Slow month.

Sparky: Upholding Voter’s Rights…

… even when the country’s not his own.

SPARKY: [enters MAMA’S office and sees a picture of BARACK OBAMA on the computer monitor] Who’s that?

MAMA: Barack Obama. The United States, which is a country just south of Canada, is having an election, and Barack Obama is one of the people running for president. Remember when we went and voted for our government? The United States is having their election in four days.

SPARKY: [as he turns and dashes out of the office] Okay! I’ll be there!

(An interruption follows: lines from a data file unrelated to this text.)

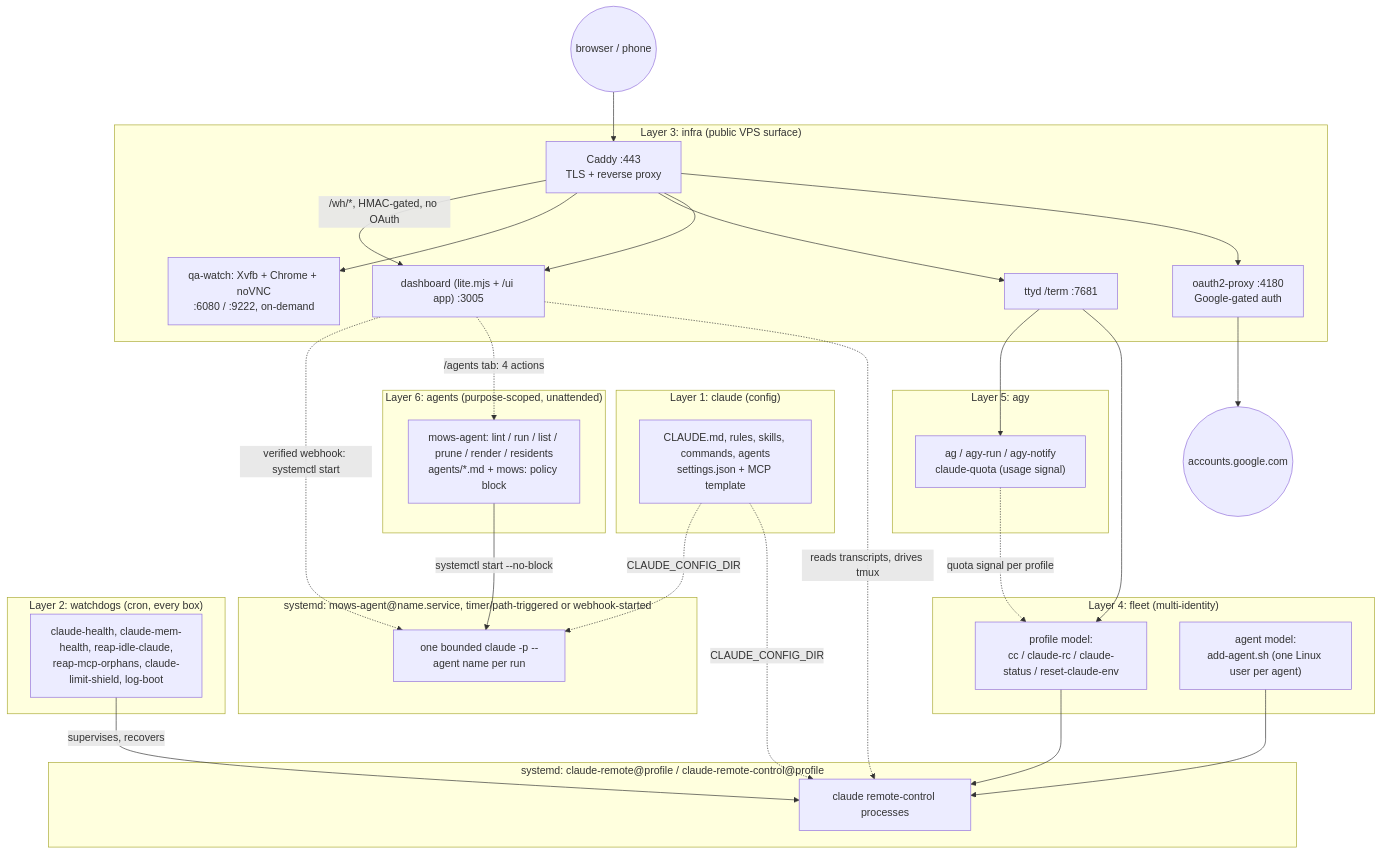
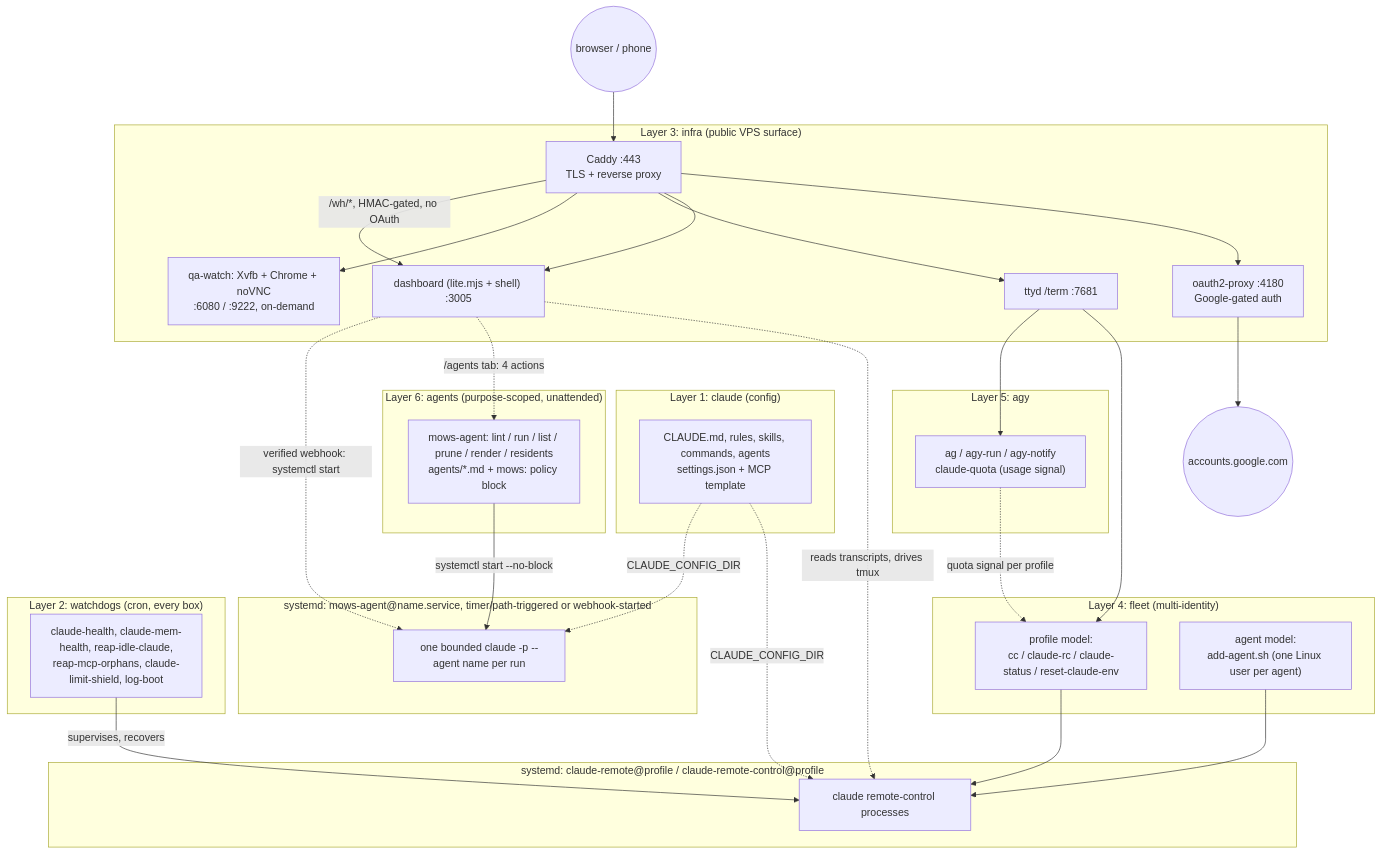
The diagram in README.md (alhe99/mows-harness), drawn with Mermaid before and after one commit. The commit also changed other lines of this file and 58 other files, not shown here.

````diff
--- a/README.md
+++ b/README.md
@@ -404,60 +404,60 @@
 ```mermaid
 flowchart TB
     subgraph Layer1["Layer 1: claude (config)"]
         CFG["CLAUDE.md, rules, skills, commands, agents<br/>settings.json + MCP template"]
     end
 
     subgraph Layer4["Layer 4: fleet (multi-identity)"]
         PROFILE["profile model:<br/>cc / claude-rc / claude-status / reset-claude-env"]
         AGENT["agent model:<br/>add-agent.sh (one Linux user per agent)"]
     end
 
     subgraph Layer5["Layer 5: agy"]
         AGY["ag / agy-run / agy-notify<br/>claude-quota (usage signal)"]
     end
 
     subgraph Layer6["Layer 6: agents (purpose-scoped, unattended)"]
         MAGENT["mows-agent: lint / run / list / prune / render / residents<br/>agents/*.md + mows: policy block"]
     end
 
     subgraph RCUNITS["systemd: claude-remote@profile / claude-remote-control@profile"]
         RC["claude remote-control processes"]
     end
 
     subgraph AGENTUNIT["systemd: mows-agent@name.service, timer/path-triggered or webhook-started"]
         ARUN["one bounded claude -p --agent name per run"]
     end
 
     subgraph Layer2["Layer 2: watchdogs (cron, every box)"]
         WD["claude-health, claude-mem-health, reap-idle-claude,<br/>reap-mcp-orphans, claude-limit-shield, log-boot"]
     end
 
     subgraph Layer3["Layer 3: infra (public VPS surface)"]
         CADDY["Caddy :443<br/>TLS + reverse proxy"]
         OAUTH["oauth2-proxy :4180<br/>Google-gated auth"]
-        DASH["dashboard (lite.mjs + /ui app) :3005"]
+        DASH["dashboard (lite.mjs + shell) :3005"]
         TERM["ttyd /term :7681"]
         WATCH["qa-watch: Xvfb + Chrome + noVNC<br/>:6080 / :9222, on-demand"]
     end
 
     Browser(("browser / phone")) --> CADDY
     CADDY --> OAUTH
     OAUTH --> Google(("accounts.google.com"))
     CADDY --> DASH
     CADDY --> TERM
     CADDY --> WATCH
 
     CFG -.->|CLAUDE_CONFIG_DIR| RC
     PROFILE --> RC
     AGENT --> RC
     TERM --> PROFILE
     TERM --> AGY
     AGY -.->|quota signal per profile| PROFILE
     DASH -.->|reads transcripts, drives tmux| RC
     WD -->|supervises, recovers| RC
     MAGENT -->|systemctl start --no-block| ARUN
     CFG -.->|CLAUDE_CONFIG_DIR| ARUN
     DASH -.->|/agents tab: 4 actions| MAGENT
     CADDY -->|/wh/*, HMAC-gated, no OAuth| DASH
     DASH -.->|verified webhook: systemctl start| ARUN
 ```
````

My son is nothing if not supportive. I wish more people of voting age had his enthusiasm about elections. I mean, this kid is ready to go vote in the US election, and he’s (a) not American, and (b) not of legal age. But then I’m not American either, and I’m ready to vote in the US election just to help make sure the country doesn’t shoot itself in the head again. Or at least shoots itself in a different way this time; one cannot know until one has tried.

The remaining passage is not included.